▶ **ABOUT THIS EXERCISE**
Please reproduce each line of the data below exactly as shown.
----
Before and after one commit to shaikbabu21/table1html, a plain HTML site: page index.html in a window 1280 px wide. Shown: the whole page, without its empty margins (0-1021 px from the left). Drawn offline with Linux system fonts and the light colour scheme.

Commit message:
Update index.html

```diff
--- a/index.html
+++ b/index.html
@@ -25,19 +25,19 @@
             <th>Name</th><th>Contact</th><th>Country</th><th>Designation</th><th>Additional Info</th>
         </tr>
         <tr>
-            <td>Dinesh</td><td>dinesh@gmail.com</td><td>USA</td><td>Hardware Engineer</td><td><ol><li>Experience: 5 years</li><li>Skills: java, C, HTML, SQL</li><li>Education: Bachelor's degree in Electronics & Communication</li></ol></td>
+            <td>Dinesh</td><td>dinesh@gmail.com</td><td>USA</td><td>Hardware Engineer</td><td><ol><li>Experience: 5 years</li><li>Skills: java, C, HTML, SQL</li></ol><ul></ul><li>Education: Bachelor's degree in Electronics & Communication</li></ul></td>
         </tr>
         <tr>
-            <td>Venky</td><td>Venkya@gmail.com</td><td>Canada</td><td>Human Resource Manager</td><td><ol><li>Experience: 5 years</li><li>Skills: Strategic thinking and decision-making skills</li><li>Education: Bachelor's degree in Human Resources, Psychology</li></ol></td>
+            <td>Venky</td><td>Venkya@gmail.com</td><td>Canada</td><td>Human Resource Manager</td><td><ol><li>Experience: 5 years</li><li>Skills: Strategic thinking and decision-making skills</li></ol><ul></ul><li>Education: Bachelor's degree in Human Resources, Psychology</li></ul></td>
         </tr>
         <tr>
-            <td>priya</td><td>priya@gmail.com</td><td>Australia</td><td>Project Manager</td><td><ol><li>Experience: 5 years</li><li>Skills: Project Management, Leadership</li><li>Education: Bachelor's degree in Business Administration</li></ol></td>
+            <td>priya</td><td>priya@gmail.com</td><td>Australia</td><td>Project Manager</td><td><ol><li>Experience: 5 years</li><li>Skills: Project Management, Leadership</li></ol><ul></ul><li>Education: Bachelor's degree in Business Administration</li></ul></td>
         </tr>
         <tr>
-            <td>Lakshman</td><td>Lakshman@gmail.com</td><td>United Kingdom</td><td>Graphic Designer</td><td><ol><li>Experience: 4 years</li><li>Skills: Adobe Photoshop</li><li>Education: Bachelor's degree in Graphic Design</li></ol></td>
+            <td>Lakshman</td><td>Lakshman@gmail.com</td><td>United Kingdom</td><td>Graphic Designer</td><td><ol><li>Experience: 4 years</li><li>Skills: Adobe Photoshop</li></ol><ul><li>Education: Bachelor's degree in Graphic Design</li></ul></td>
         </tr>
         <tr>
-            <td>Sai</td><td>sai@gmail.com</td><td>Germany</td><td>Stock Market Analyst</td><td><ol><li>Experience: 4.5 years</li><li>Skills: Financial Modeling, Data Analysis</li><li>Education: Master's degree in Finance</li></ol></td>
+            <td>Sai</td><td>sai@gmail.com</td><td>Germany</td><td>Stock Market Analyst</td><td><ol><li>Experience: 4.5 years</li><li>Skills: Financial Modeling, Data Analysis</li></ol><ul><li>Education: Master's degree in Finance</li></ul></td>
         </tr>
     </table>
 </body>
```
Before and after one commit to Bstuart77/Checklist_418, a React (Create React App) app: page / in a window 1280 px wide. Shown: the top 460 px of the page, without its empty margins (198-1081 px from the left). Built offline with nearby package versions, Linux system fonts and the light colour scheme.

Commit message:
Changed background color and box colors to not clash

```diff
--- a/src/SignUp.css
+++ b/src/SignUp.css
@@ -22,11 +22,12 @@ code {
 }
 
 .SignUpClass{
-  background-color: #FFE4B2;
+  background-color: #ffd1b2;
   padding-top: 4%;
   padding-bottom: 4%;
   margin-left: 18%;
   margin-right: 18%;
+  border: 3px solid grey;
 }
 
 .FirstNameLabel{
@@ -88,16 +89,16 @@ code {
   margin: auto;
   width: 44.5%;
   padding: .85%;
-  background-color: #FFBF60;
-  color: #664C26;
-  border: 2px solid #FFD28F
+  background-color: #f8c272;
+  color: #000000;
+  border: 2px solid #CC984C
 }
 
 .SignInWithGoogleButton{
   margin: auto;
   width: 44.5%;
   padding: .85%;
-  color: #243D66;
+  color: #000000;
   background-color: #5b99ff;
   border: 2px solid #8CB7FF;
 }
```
----
▶ **ANSWER SECTION**
Before and after one commit to shaikbabu21/table1html, a plain HTML site: page index.html in a window 1280 px wide. Shown: the whole page, without its empty margins (0-1021 px from the left). Drawn offline with Linux system fonts and the light colour scheme.

Commit message:
Update index.html

```diff
--- a/index.html
+++ b/index.html
@@ -25,19 +25,19 @@
             <th>Name</th><th>Contact</th><th>Country</th><th>Designation</th><th>Additional Info</th>
         </tr>
         <tr>
-            <td>Dinesh</td><td>dinesh@gmail.com</td><td>USA</td><td>Hardware Engineer</td><td><ol><li>Experience: 5 years</li><li>Skills: java, C, HTML, SQL</li><li>Education: Bachelor's degree in Electronics & Communication</li></ol></td>
+            <td>Dinesh</td><td>dinesh@gmail.com</td><td>USA</td><td>Hardware Engineer</td><td><ol><li>Experience: 5 years</li><li>Skills: java, C, HTML, SQL</li></ol><ul></ul><li>Education: Bachelor's degree in Electronics & Communication</li></ul></td>
         </tr>
         <tr>
-            <td>Venky</td><td>Venkya@gmail.com</td><td>Canada</td><td>Human Resource Manager</td><td><ol><li>Experience: 5 years</li><li>Skills: Strategic thinking and decision-making skills</li><li>Education: Bachelor's degree in Human Resources, Psychology</li></ol></td>
+            <td>Venky</td><td>Venkya@gmail.com</td><td>Canada</td><td>Human Resource Manager</td><td><ol><li>Experience: 5 years</li><li>Skills: Strategic thinking and decision-making skills</li></ol><ul></ul><li>Education: Bachelor's degree in Human Resources, Psychology</li></ul></td>
         </tr>
         <tr>
-            <td>priya</td><td>priya@gmail.com</td><td>Australia</td><td>Project Manager</td><td><ol><li>Experience: 5 years</li><li>Skills: Project Management, Leadership</li><li>Education: Bachelor's degree in Business Administration</li></ol></td>
+            <td>priya</td><td>priya@gmail.com</td><td>Australia</td><td>Project Manager</td><td><ol><li>Experience: 5 years</li><li>Skills: Project Management, Leadership</li></ol><ul></ul><li>Education: Bachelor's degree in Business Administration</li></ul></td>
         </tr>
         <tr>
-            <td>Lakshman</td><td>Lakshman@gmail.com</td><td>United Kingdom</td><td>Graphic Designer</td><td><ol><li>Experience: 4 years</li><li>Skills: Adobe Photoshop</li><li>Education: Bachelor's degree in Graphic Design</li></ol></td>
+            <td>Lakshman</td><td>Lakshman@gmail.com</td><td>United Kingdom</td><td>Graphic Designer</td><td><ol><li>Experience: 4 years</li><li>Skills: Adobe Photoshop</li></ol><ul><li>Education: Bachelor's degree in Graphic Design</li></ul></td>
         </tr>
         <tr>
-            <td>Sai</td><td>sai@gmail.com</td><td>Germany</td><td>Stock Market Analyst</td><td><ol><li>Experience: 4.5 years</li><li>Skills: Financial Modeling, Data Analysis</li><li>Education: Master's degree in Finance</li></ol></td>
+            <td>Sai</td><td>sai@gmail.com</td><td>Germany</td><td>Stock Market Analyst</td><td><ol><li>Experience: 4.5 years</li><li>Skills: Financial Modeling, Data Analysis</li></ol><ul><li>Education: Master's degree in Finance</li></ul></td>
         </tr>
     </table>
 </body>
```
Before and after one commit to Bstuart77/Checklist_418, a React (Create React App) app: page / in a window 1280 px wide. Shown: the top 460 px of the page, without its empty margins (198-1081 px from the left). Built offline with nearby package versions, Linux system fonts and the light colour scheme.

Commit message:
Changed background color and box colors to not clash

```diff
--- a/src/SignUp.css
+++ b/src/SignUp.css
@@ -22,11 +22,12 @@ code {
 }
 
 .SignUpClass{
-  background-color: #FFE4B2;
+  background-color: #ffd1b2;
   padding-top: 4%;
   padding-bottom: 4%;
   margin-left: 18%;
   margin-right: 18%;
+  border: 3px solid grey;
 }
 
 .FirstNameLabel{
@@ -88,16 +89,16 @@ code {
   margin: auto;
   width: 44.5%;
   padding: .85%;
-  background-color: #FFBF60;
-  color: #664C26;
-  border: 2px solid #FFD28F
+  background-color: #f8c272;
+  color: #000000;
+  border: 2px solid #CC984C
 }
 
 .SignInWithGoogleButton{
   margin: auto;
   width: 44.5%;
   padding: .85%;
-  color: #243D66;
+  color: #000000;
   background-color: #5b99ff;
   border: 2px solid #8CB7FF;
 }
```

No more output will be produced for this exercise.